For some strange reason, where I am, a fried egg or what I grew up calling a “Bull’s Eye”, is called a half boiled egg locally. You can imagine my surprise and utter confusion when the first time I’d ordered this at a roadside stall, I was presented with a fried egg. What was even more interesting was that everyone else around me was completely at ease eating a fried egg that was called half-boiled.
Now, I’m all for the whole ‘a rose by any other name would smell as sweet’ thing, but I don’t eat roses on a regular basis unless they’re specifically titled “edible”. And when I ask for a half-boiled egg, I expect to see a whole egg dunked in boiling water for 4 minutes and cracked open at the top, sprinkled with salt and pepper so that I can shove a spoon into the unpeeled egg and scoop up the delicious gooeyness.
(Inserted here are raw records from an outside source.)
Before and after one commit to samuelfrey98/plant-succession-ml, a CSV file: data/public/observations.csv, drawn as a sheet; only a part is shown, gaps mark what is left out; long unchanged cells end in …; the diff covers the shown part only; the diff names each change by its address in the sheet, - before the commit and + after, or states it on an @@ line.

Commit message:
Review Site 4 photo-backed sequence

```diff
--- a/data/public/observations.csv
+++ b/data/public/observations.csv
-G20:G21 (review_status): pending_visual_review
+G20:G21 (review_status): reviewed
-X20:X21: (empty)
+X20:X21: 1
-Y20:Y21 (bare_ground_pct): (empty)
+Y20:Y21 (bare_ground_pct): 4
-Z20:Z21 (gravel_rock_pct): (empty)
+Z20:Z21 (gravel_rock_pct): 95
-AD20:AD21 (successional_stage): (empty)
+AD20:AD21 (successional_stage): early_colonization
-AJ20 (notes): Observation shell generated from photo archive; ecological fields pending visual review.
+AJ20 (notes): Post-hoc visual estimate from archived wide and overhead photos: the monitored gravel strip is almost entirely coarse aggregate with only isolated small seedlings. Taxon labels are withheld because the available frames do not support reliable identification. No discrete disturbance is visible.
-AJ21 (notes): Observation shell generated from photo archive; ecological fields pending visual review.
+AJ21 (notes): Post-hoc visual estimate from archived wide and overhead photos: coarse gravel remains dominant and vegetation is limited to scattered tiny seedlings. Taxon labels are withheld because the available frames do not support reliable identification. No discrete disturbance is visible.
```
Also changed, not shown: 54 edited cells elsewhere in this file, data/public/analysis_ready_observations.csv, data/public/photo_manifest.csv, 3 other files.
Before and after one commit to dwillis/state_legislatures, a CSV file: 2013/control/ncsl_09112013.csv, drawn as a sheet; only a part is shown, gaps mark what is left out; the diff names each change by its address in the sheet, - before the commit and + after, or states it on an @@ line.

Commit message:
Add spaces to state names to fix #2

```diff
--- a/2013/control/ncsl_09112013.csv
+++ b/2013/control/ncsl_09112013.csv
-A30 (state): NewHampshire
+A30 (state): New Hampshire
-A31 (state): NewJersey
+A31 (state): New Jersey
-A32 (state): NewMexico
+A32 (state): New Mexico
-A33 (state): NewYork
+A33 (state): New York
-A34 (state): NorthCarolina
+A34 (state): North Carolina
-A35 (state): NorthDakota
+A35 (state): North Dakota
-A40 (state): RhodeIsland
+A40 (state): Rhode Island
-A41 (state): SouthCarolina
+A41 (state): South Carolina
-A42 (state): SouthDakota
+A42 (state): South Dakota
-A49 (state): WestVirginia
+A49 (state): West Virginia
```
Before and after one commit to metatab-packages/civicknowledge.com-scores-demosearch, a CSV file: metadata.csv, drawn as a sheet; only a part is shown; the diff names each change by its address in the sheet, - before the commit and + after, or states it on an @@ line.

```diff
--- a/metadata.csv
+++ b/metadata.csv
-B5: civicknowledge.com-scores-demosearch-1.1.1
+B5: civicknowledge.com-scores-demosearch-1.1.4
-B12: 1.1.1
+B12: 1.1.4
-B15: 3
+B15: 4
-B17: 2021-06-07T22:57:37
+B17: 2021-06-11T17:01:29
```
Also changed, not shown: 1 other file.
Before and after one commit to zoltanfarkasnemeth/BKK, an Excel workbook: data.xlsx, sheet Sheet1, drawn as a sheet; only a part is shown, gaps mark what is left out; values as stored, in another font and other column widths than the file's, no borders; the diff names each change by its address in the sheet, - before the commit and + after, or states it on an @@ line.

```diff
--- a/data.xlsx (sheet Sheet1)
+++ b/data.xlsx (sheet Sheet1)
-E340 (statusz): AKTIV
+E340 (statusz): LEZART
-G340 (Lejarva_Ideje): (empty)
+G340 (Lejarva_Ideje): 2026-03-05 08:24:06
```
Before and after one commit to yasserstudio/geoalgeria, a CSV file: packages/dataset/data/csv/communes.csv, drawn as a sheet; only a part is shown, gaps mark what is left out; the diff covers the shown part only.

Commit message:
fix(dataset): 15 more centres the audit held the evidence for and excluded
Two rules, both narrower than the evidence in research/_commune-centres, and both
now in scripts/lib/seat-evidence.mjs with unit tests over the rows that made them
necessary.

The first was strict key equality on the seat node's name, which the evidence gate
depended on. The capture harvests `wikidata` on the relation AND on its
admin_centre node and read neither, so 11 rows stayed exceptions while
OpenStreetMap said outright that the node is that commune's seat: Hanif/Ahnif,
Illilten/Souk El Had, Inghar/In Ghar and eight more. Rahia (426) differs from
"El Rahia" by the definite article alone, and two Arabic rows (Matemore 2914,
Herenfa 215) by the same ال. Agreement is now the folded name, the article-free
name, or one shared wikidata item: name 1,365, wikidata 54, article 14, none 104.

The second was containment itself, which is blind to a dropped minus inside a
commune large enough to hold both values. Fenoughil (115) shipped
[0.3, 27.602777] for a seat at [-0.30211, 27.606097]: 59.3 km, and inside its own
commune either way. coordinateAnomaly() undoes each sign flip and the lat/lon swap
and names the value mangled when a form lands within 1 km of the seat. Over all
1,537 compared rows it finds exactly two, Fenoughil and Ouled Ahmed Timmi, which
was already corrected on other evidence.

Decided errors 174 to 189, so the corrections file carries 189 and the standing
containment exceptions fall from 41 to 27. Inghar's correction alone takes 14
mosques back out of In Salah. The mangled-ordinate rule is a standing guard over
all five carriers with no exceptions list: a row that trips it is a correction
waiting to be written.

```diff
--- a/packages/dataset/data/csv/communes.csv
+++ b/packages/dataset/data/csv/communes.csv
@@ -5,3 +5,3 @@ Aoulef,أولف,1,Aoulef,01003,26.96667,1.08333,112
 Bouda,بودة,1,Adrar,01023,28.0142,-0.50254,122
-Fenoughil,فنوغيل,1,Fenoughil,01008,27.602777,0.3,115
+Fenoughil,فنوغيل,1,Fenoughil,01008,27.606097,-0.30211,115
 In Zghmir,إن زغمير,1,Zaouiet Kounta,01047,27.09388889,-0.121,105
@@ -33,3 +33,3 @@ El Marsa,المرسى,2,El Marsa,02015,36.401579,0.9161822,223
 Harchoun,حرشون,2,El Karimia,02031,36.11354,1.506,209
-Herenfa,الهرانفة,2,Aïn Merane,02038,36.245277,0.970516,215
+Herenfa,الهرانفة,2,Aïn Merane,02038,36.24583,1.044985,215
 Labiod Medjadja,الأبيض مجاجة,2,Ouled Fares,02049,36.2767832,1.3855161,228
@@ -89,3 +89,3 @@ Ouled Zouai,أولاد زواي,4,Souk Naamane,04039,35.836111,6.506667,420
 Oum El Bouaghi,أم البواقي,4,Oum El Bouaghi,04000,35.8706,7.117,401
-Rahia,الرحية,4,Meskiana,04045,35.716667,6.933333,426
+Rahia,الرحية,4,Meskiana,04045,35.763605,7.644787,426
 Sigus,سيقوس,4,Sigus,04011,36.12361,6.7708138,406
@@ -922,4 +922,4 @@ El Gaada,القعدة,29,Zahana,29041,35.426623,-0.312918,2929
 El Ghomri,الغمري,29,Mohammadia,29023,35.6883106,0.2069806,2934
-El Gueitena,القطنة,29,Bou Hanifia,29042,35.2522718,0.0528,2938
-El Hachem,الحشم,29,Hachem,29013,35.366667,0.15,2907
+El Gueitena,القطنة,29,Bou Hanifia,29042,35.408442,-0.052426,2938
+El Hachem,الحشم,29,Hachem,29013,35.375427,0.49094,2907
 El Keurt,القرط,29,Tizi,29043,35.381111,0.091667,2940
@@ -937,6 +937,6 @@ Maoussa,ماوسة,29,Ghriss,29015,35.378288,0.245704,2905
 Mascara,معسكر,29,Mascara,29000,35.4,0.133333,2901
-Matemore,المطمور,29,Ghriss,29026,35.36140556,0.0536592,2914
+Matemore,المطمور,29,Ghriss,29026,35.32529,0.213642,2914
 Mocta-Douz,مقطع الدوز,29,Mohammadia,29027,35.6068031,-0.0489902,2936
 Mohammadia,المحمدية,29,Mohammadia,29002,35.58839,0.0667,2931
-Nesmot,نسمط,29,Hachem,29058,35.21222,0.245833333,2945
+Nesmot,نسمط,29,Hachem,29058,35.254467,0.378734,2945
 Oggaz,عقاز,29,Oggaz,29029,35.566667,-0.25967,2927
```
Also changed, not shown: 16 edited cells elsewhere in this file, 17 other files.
Not a fried egg.
That said, I love fried eggs! And this one takes the regular “crack an egg into the pan” method to a pretty delicious level.
Ingredients (serves 1)
2 tbsp oil + 1 tsp oil
1 tomato, large
1 onion, medium sized
2 garlic cloves
1/2 inch ginger
1/2 tsp turmeric powder
1/2 tsp chilly powder
1 tsp coriander powder
1/2 tsp salt
1/4 cup water
- Slice the onion and tomato. Crush the garlic and chop roughly. Crush the ginger and chop roughly. Set aside.
- Heat 2 tbsp of oil in the frying pan and add the onions, garlic and ginger. Fry on medium heat.
- Once the onions turn translucent, add all the powders and fry until the raw smell changes.
- Add the tomatoes and fry until the tomatoes and the onion mixture come together. Once the tomato pulp mixes into the onions, add salt and fry for another minute.
- Make a well in the middle of the frying pan with the masala all around and add the 1 tsp oil. Crack your egg open over the well.
- Pour the water around the outside of the masala in the frying pan and cover the frying pan for 2 minutes.
- Take the lid off the pan and let the excess water evaporate. Your Masala Fried Egg is ready to be dunked into with bread, puris or hot chapathis.
To make this dish for more people, boil the number of eggs you require separately and make your masala as directed. Boil the eggs for 4 minutes on a rolling boil and turn the heat off, letting the eggs sit in the heated water for another two minutes. Peel the shell off the eggs and cut them open before mixing them with the masala.
Kashmiri Chilly powder is much milder in heat and more colourful, but if you’re using any other kind of chilly powder, tread lightly. The colour of the masala might be more brown, but that doesn’t mean it won’t taste good!
The masala also works for cubed paneer (cottage cheese), cubed capsicum, carrots, boiled potatoes, cauliflower or even cubed chicken breast.